The baby snatching antics of New Zealand's now extinct Haas Eagle have been passed down by Maori elders for hundreds of years.
New research has revealed that the legendary behavior of the "man-eating" giant eagle may in fact be accurate.
The Haast Eagle's existence has been known for over a century with excavated bones demonstrating the birds weighed up to 40 lbs.
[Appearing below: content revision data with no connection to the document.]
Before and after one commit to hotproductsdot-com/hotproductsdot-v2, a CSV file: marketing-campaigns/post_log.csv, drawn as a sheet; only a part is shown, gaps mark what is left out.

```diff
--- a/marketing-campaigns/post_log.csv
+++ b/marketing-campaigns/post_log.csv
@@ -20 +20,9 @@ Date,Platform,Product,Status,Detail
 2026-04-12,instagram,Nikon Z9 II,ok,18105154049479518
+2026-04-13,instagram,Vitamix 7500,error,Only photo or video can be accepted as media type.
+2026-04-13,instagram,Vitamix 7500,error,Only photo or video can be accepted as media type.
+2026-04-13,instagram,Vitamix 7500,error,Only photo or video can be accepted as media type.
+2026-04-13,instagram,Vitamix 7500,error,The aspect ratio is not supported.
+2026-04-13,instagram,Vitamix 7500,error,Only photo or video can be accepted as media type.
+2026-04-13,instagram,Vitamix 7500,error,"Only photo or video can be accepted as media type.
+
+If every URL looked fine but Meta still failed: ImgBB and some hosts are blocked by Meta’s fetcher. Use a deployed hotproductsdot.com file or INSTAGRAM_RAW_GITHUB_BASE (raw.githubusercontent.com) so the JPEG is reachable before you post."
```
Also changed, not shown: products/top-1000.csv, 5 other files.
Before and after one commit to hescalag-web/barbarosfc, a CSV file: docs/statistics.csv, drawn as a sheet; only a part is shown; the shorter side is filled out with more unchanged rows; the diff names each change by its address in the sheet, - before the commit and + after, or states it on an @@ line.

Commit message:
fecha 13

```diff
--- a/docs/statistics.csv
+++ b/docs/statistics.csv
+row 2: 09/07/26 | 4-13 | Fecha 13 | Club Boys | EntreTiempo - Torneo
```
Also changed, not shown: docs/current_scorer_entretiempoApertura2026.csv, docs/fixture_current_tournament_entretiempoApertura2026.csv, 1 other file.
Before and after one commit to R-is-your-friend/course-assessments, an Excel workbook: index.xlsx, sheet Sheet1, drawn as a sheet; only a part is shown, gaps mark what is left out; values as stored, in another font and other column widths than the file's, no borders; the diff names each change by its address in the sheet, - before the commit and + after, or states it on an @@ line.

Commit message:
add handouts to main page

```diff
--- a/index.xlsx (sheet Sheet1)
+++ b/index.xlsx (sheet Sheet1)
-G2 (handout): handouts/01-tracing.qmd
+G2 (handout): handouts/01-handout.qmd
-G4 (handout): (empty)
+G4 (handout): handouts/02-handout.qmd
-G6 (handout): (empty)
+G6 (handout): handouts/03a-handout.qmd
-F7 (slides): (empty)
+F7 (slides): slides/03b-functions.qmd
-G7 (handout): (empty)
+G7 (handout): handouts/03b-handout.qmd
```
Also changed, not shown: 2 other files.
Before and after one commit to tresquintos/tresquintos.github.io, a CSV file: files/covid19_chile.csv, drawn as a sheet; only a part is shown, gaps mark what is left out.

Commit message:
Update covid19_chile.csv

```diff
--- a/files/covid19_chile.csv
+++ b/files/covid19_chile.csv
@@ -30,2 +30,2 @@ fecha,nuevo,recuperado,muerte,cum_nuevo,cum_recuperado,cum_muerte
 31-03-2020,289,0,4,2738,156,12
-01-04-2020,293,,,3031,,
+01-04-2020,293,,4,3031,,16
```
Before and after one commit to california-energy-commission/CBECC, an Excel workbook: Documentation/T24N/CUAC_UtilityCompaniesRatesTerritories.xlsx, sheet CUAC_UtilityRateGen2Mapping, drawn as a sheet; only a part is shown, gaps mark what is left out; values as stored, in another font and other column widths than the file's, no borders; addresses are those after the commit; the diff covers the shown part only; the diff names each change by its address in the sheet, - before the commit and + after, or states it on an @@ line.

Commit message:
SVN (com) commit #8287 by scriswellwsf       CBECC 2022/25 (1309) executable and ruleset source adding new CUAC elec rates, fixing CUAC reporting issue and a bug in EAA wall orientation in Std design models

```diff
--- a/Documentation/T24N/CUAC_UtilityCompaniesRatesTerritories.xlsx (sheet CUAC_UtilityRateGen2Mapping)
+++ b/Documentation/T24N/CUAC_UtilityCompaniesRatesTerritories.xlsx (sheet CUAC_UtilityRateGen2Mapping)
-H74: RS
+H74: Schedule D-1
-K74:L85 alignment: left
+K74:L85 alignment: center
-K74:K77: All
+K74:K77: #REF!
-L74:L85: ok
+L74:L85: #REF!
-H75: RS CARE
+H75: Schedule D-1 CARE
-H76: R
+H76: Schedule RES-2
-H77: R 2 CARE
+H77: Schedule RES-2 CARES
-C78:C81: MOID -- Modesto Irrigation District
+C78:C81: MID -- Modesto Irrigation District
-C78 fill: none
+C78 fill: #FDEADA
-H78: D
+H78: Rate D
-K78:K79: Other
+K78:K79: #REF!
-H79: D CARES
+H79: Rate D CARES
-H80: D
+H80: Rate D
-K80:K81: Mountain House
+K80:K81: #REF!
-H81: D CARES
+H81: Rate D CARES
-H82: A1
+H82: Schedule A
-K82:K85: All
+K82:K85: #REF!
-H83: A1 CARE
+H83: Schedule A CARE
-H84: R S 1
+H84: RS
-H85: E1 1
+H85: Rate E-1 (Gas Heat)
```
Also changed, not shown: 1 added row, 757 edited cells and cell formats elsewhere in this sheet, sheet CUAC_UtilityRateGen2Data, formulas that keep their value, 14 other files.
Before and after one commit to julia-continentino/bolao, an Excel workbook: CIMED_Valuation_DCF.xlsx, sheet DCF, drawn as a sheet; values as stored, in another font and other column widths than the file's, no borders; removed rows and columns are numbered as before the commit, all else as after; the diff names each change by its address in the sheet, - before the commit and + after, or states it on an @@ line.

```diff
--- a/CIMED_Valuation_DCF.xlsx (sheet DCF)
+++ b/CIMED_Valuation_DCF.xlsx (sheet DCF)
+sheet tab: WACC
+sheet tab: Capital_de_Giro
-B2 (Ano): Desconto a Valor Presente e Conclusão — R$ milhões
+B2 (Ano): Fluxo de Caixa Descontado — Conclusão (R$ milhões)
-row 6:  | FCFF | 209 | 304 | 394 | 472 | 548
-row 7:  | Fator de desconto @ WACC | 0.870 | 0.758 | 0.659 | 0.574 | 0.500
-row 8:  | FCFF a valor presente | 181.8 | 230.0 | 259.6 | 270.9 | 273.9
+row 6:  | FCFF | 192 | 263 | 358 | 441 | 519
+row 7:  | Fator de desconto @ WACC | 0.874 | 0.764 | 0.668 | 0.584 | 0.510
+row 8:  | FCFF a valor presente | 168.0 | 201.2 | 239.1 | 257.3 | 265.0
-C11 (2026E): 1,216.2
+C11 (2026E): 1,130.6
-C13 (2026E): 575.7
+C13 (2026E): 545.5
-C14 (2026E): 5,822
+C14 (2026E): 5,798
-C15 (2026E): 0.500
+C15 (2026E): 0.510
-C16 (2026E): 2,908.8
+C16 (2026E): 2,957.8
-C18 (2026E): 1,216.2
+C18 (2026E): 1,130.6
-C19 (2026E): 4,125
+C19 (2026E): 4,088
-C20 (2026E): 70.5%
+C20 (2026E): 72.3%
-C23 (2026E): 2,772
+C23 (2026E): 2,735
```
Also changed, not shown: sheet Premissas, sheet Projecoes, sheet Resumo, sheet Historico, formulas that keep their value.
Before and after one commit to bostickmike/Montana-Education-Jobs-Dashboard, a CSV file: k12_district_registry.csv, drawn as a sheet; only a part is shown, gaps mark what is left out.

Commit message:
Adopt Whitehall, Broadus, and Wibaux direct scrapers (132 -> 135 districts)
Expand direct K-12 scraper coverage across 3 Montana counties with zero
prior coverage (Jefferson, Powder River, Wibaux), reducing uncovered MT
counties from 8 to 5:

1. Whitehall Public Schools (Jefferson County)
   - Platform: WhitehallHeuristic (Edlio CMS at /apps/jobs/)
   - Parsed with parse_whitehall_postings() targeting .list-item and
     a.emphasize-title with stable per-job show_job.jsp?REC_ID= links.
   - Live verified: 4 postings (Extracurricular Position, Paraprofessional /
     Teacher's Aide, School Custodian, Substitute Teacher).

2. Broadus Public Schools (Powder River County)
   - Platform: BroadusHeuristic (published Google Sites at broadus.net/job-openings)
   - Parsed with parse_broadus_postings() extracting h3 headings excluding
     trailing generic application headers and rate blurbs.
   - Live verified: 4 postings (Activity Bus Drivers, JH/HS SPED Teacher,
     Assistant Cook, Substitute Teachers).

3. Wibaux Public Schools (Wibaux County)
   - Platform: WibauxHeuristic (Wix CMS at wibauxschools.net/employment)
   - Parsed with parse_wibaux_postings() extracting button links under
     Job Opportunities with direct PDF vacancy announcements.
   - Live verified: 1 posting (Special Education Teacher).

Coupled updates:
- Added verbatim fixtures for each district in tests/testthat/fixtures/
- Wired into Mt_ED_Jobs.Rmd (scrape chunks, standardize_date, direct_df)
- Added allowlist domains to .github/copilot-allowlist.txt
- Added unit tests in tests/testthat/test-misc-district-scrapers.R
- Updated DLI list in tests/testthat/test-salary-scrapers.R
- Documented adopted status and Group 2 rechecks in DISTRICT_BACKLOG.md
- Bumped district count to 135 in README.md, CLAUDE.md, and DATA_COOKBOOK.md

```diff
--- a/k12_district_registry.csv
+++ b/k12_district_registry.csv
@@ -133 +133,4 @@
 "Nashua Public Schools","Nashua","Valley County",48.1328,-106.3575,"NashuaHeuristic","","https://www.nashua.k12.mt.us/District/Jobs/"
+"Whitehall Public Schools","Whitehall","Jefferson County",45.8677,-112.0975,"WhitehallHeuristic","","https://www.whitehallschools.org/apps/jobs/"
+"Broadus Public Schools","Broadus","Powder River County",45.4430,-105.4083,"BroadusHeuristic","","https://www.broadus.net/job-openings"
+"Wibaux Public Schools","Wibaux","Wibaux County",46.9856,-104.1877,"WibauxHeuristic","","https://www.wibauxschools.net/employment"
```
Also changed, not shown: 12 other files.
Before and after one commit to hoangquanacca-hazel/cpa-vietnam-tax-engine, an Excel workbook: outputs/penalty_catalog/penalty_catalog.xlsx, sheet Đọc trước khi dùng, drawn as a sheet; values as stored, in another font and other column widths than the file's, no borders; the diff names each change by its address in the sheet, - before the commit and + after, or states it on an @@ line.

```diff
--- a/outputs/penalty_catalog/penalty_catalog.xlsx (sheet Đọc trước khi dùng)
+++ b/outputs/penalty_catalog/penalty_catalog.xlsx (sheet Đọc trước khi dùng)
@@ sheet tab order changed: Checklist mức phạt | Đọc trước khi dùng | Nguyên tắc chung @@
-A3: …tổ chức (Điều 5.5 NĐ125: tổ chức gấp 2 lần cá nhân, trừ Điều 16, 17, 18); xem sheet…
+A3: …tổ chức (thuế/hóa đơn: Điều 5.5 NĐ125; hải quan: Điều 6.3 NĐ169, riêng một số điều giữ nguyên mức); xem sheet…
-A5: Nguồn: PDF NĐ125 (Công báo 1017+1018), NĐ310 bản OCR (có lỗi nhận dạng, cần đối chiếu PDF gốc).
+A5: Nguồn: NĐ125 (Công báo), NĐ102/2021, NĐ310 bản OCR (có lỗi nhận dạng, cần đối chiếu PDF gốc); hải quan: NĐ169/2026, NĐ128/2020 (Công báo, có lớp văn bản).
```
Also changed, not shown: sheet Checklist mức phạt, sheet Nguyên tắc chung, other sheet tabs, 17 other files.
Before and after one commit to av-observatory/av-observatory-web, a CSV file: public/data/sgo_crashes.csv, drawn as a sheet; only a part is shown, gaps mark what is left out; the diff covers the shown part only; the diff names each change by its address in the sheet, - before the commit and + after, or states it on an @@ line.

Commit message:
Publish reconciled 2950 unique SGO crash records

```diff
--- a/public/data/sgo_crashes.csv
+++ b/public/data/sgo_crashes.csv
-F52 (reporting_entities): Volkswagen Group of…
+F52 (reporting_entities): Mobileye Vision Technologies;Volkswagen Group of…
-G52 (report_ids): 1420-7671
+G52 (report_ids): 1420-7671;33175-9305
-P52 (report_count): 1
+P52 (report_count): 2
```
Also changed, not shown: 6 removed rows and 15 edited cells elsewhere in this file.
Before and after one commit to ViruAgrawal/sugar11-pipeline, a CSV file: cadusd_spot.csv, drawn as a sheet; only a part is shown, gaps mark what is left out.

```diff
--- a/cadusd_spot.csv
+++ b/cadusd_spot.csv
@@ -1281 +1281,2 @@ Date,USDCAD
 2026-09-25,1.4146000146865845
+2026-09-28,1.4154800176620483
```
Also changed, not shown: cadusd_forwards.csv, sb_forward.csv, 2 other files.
Most scientists presumed they were scavengers rather than the predators from mythology.
But a new study has revealed the eagle as a fearsome predator that may have preyed on flightless birds and perhaps even children.
Researchers at the Canterburry Museum in New Zealand and the University of New South Wales in Australia used CT and CAT scans to reconstruct the size of the bird's brain, eyes, ears, and spinal cord.
When compared with the data from modern predatory and scavenging birds the findings suggest that the behavior of the giant eagles would likely match their behavior described in the Maori legends.
Professor Scofield said the findings are similar to what he found in Maori folk tales.
'The science supports Maori mythology of the legendary pouakai or hokioi, a huge bird that could swoop down on people in the mountains and was capable of killing a small child,' he said.
Te Hokioi had a wingspan of nearly ten feet (3 meters) and weighed 40lbs (18kg). It fed mainly on moa, birds which were incapable of flying, and weighed as much as 550lbs (250kg). Humans hunted the moa to extinction after their arrival in New Zealand around 1,000 years ago, effectively killing Te Hokioi at the same time.